• [WORK TO BE COMPLETED]:
Would you show every line from the records that holds "notebook"?

>>>>

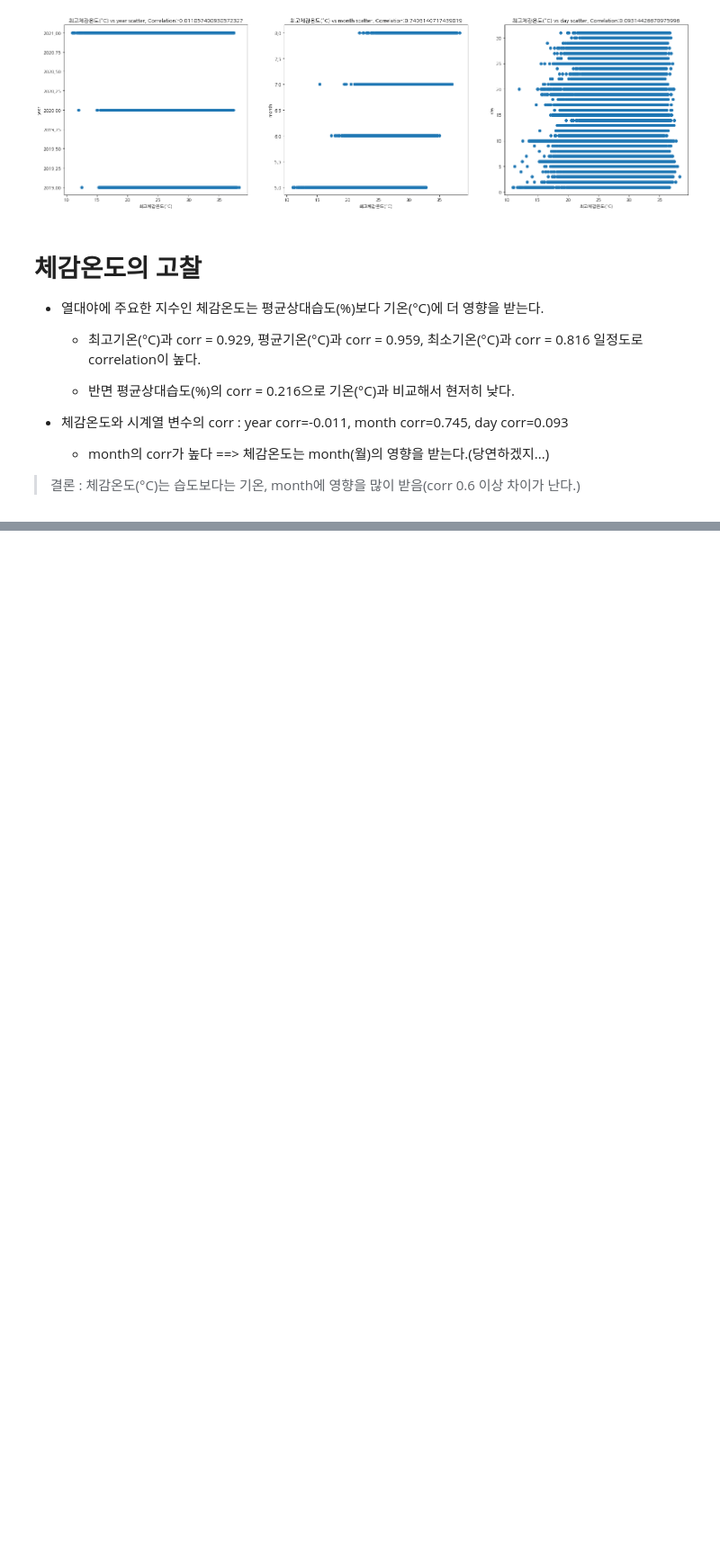
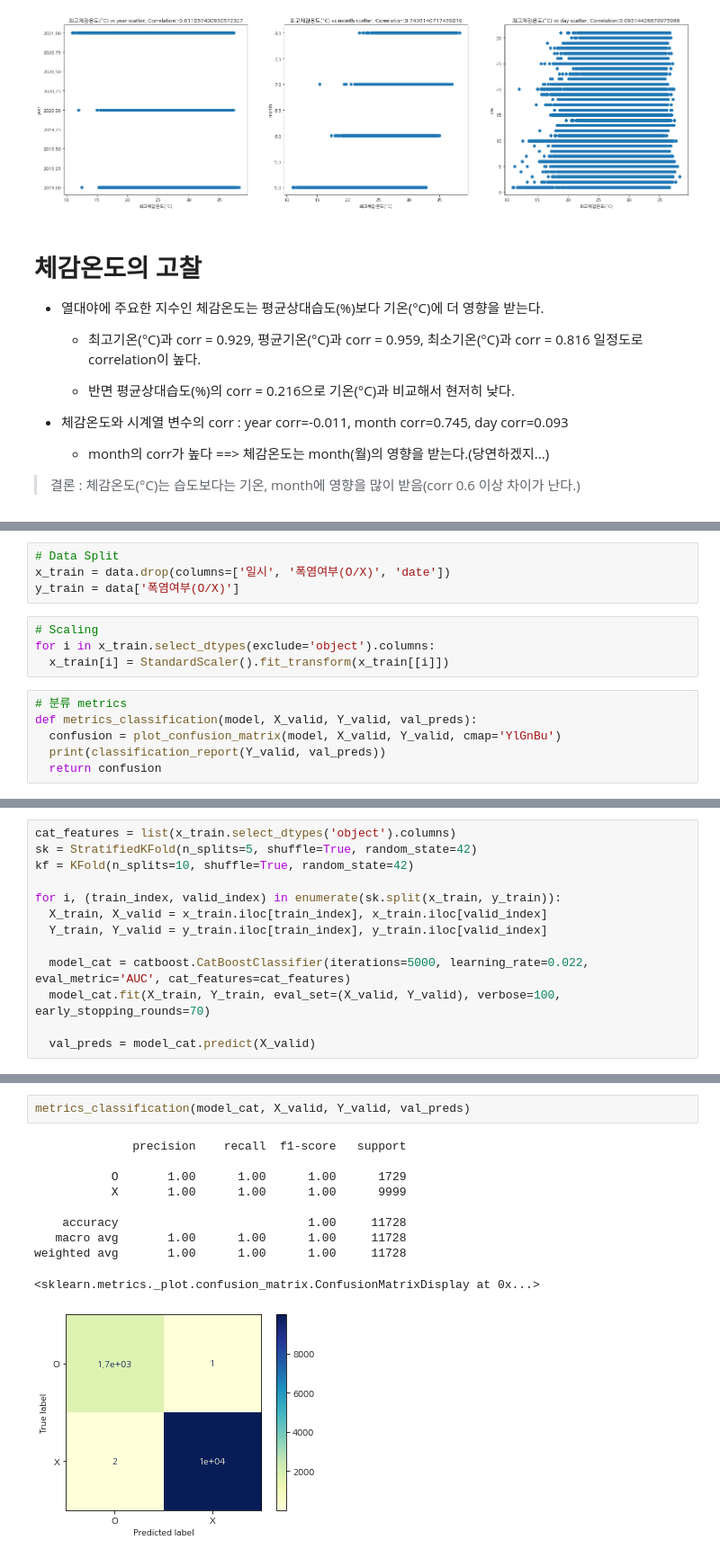
Before and after one commit to O-Kpy/Project, a Jupyter notebook: 기상데이터(폭염)_데이터분석(project2).ipynb, the cells around one changed output, grey strips where cells are left out. Shown at 90% size. Saved outputs shown, nothing was run; the diff lists cells and outputs as text; blank space fills up the shorter version.

```diff
--- a/기상데이터(폭염)_데이터분석(project2).ipynb
+++ b/기상데이터(폭염)_데이터분석(project2).ipynb
@@ -471,0 +491,14 @@ for j, i in enumerate(['year', 'month', 'day']):
+# %%
+# Data Split
+x_train = data.drop(columns=['일시', '폭염여부(O/X)', 'date'])
+y_train = data['폭염여부(O/X)']
+# %%
+# Scaling
+for i in x_train.select_dtypes(exclude='object').columns:
+  x_train[i] = StandardScaler().fit_transform(x_train[[i]])
+# %%
+# 분류 metrics
+def metrics_classification(model, X_valid, Y_valid, val_preds):
+  confusion = plot_confusion_matrix(model, X_valid, Y_valid, cmap='YlGnBu')
+  print(classification_report(Y_valid, val_preds))
+  return confusion
@@ -471,0 +507,13 @@ for j, i in enumerate(['year', 'month', 'day']):
+# %%
+cat_features = list(x_train.select_dtypes('object').columns)
+sk = StratifiedKFold(n_splits=5, shuffle=True, random_state=42)
+kf = KFold(n_splits=10, shuffle=True, random_state=42)
+
+for i, (train_index, valid_index) in enumerate(sk.split(x_train, y_train)):
+  X_train, X_valid = x_train.iloc[train_index], x_train.iloc[valid_index]
+  Y_train, Y_valid = y_train.iloc[train_index], y_train.iloc[valid_index]
+
+  model_cat = catboost.CatBoostClassifier(iterations=5000, learning_rate=0.022, eval_metric='AUC', cat_features=cat_features)
+  model_cat.fit(X_train, Y_train, eval_set=(X_valid, Y_valid), verbose=100, early_stopping_rounds=70)
+
+  val_preds = model_cat.predict(X_valid)
@@ -471,0 +538,13 @@ for j, i in enumerate(['year', 'month', 'day']):
+# %%
+metrics_classification(model_cat, X_valid, Y_valid, val_preds)
+# %% [output]
+              precision    recall  f1-score   support
+
+           O       1.00      1.00      1.00      1729
+           X       1.00      1.00      1.00      9999
+
+    accuracy                           1.00     11728
+   macro avg       1.00      1.00      1.00     11728
+weighted avg       1.00      1.00      1.00     11728
+<sklearn.metrics._plot.confusion_matrix.ConfusionMatrixDisplay at 0x...>
+[figure, added]
```
Also changed, not shown: parts of 38 cells of this notebook.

<<<<

• [COMPLETED EXERCISE]:
Before and after one commit to O-Kpy/Project, a Jupyter notebook: 기상데이터(폭염)_데이터분석(project2).ipynb, the cells around one changed output, grey strips where cells are left out. Shown at 90% size. Saved outputs shown, nothing was run; the diff lists cells and outputs as text; blank space fills up the shorter version.
Also changed, not shown: parts of 38 cells of this notebook.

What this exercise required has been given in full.